Baby Scarlett is 3 months old now and it’s been one heck of a ride. We’ve been fortunate in the sense that she hasn’t been too fussy of a baby, but as any new parent will tell you, it’s a steep learning curve. One of the hardest things I’ve found so far is just managing my time. Everything now revolves around Scarlett’s schedule which leaves limited time to do my own thing. Now, this isn’t necessarily a bad thing, it just means my wife and I need to be efficient with our time.
If you’re headed to Japan and plan on spending some time in Kyoto, there’s a good chance that you’re planning a trip to Hiroshima. As you do your research, you’ll quickly learn that the island of Miyajima is just 30 minutes from Hiroshima and is another place that’s worth spending some time. But are Hiroshima and Miyajima in one day from Kyoto possible? Yes, and here’s why you should do it. Hiroshima is a must visit for obvious reasons.
When CHASE decided to pull the Amazon.ca Visa card, there were some concerns from the credit card community that Canadians would soon have limited choice when it comes to credit cards with no foreign transaction fees.

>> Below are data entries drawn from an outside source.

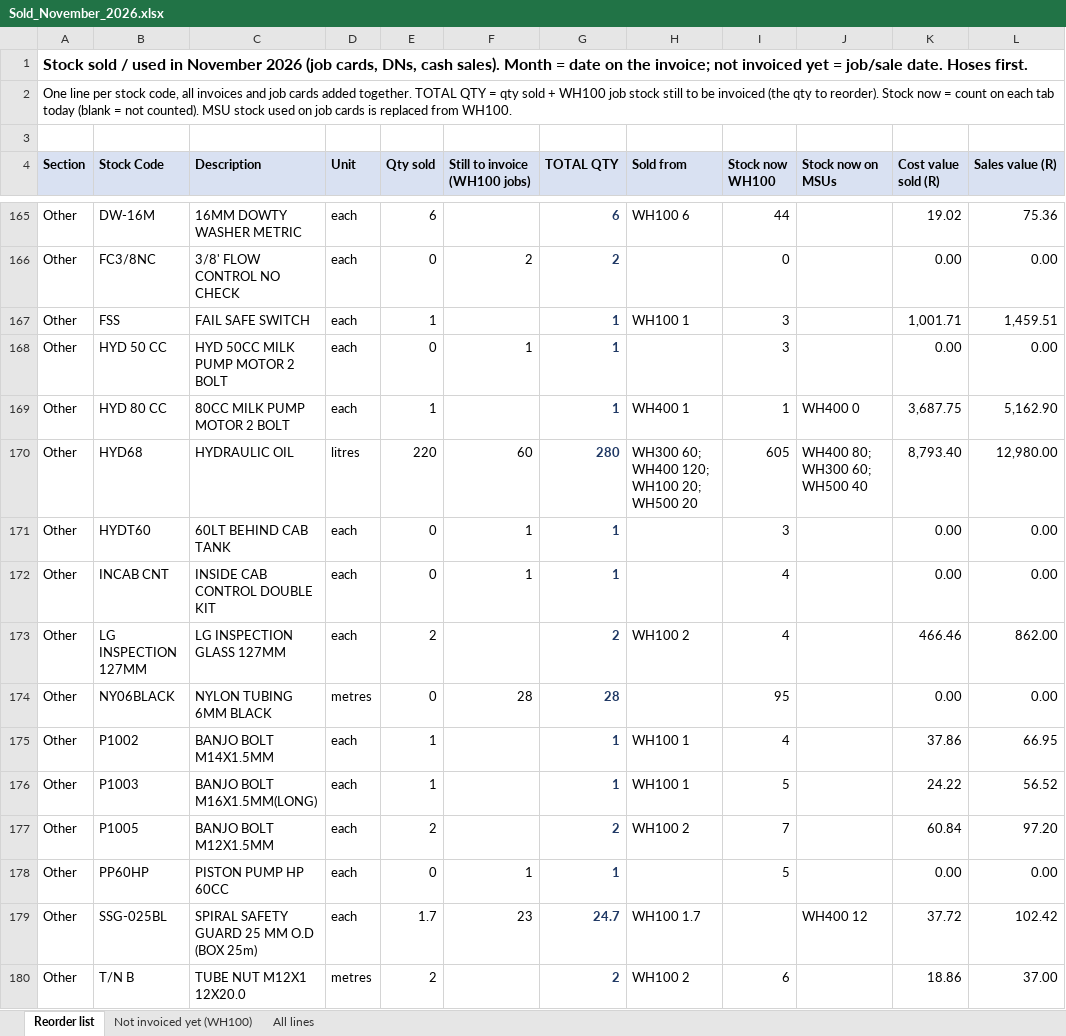
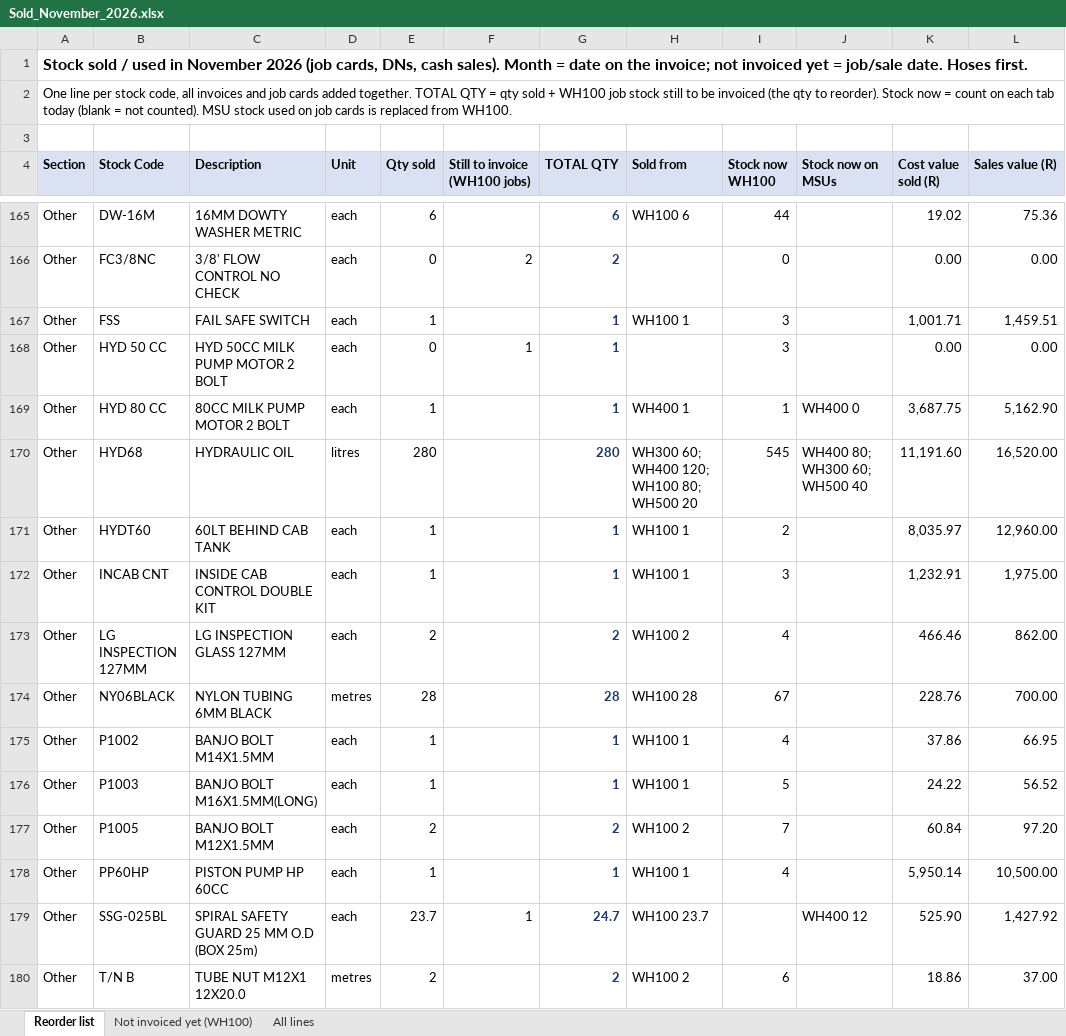
Before and after one commit to MichaelB1300/Pirtek-stock---live, an Excel workbook: Sold_November_2026.xlsx, sheet Reorder list, drawn as a sheet; only a part is shown, gaps mark what is left out; values as stored, in another font and other column widths than the file's, no borders; the diff covers the shown part only; the diff names each change by its address in the sheet, - before the commit and + after, or states it on an @@ line.

```diff
--- a/Sold_November_2026.xlsx (sheet Reorder list)
+++ b/Sold_November_2026.xlsx (sheet Reorder list)
-E170 (Qty sold): 220
+E170 (Qty sold): 280
-F170 (Still to invoice (WH100 jobs)): 60
+F170 (Still to invoice (WH100 jobs)): (empty)
-H170 (Sold from): WH300 60; WH400 120; WH100 20; WH500 20
+H170 (Sold from): WH300 60; WH400 120; WH100 80; WH500 20
-I170 (Stock now WH100): 605
+I170 (Stock now WH100): 545
-K170 (Cost value sold (R)): 8,793.40
+K170 (Cost value sold (R)): 11,191.60
-L170 (Sales value (R)): 12,980.00
+L170 (Sales value (R)): 16,520.00
-E171:E172 (Qty sold): 0
+E171:E172 (Qty sold): 1
-F171:F172 (Still to invoice (WH100 jobs)): 1
+F171:F172 (Still to invoice (WH100 jobs)): (empty)
-H171:H172 (Sold from): (empty)
+H171:H172 (Sold from): WH100 1
-I171 (Stock now WH100): 3
+I171 (Stock now WH100): 2
-K171 (Cost value sold (R)): 0.00
+K171 (Cost value sold (R)): 8,035.97
-L171 (Sales value (R)): 0.00
+L171 (Sales value (R)): 12,960.00
-I172 (Stock now WH100): 4
+I172 (Stock now WH100): 3
-K172 (Cost value sold (R)): 0.00
+K172 (Cost value sold (R)): 1,232.91
-L172 (Sales value (R)): 0.00
+L172 (Sales value (R)): 1,975.00
-E174 (Qty sold): 0
+E174 (Qty sold): 28
-F174 (Still to invoice (WH100 jobs)): 28
+F174 (Still to invoice (WH100 jobs)): (empty)
-H174 (Sold from): (empty)
+H174 (Sold from): WH100 28
-I174 (Stock now WH100): 95
+I174 (Stock now WH100): 67
-K174 (Cost value sold (R)): 0.00
+K174 (Cost value sold (R)): 228.76
-L174 (Sales value (R)): 0.00
+L174 (Sales value (R)): 700.00
-E178 (Qty sold): 0
+E178 (Qty sold): 1
-F178 (Still to invoice (WH100 jobs)): 1
+F178 (Still to invoice (WH100 jobs)): (empty)
-H178 (Sold from): (empty)
+H178 (Sold from): WH100 1
-I178 (Stock now WH100): 5
+I178 (Stock now WH100): 4
-K178 (Cost value sold (R)): 0.00
+K178 (Cost value sold (R)): 5,950.14
-L178 (Sales value (R)): 0.00
+L178 (Sales value (R)): 10,500.00
-E179 (Qty sold): 1.7
+E179 (Qty sold): 23.7
-F179 (Still to invoice (WH100 jobs)): 23
+F179 (Still to invoice (WH100 jobs)): 1
-H179 (Sold from): WH100 1.7
+H179 (Sold from): WH100 23.7
-K179 (Cost value sold (R)): 37.72
+K179 (Cost value sold (R)): 525.90
-L179 (Sales value (R)): 102.42
+L179 (Sales value (R)): 1,427.92
```
Also changed, not shown: 105 edited cells elsewhere in this sheet, sheet All lines, sheet Not invoiced yet (WH100), 2 other files.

However, a few months later, it appears that we’ve been given even more choice than ever. The most recent card to come to market is the HSBC Premier World Elite MasterCard which arguably has the best benefits of all Canadian credit cards with no foreign transaction fees.
Muck Rack makes it simple to find people, tweets, or articles that mention any name, keyword, company, hashtag etc. We've compiled this guide to help you make the most of your search.
Selecting a term
Start searching tweets, articles from media outlets, articles mentioned in tweets, journalists'
names, titles and bios with some suggested searches:
Companies or Topics (e.g. iPhone, Microsoft)
Phrases (e.g. "cloud computing") — use quotes to keep the terms together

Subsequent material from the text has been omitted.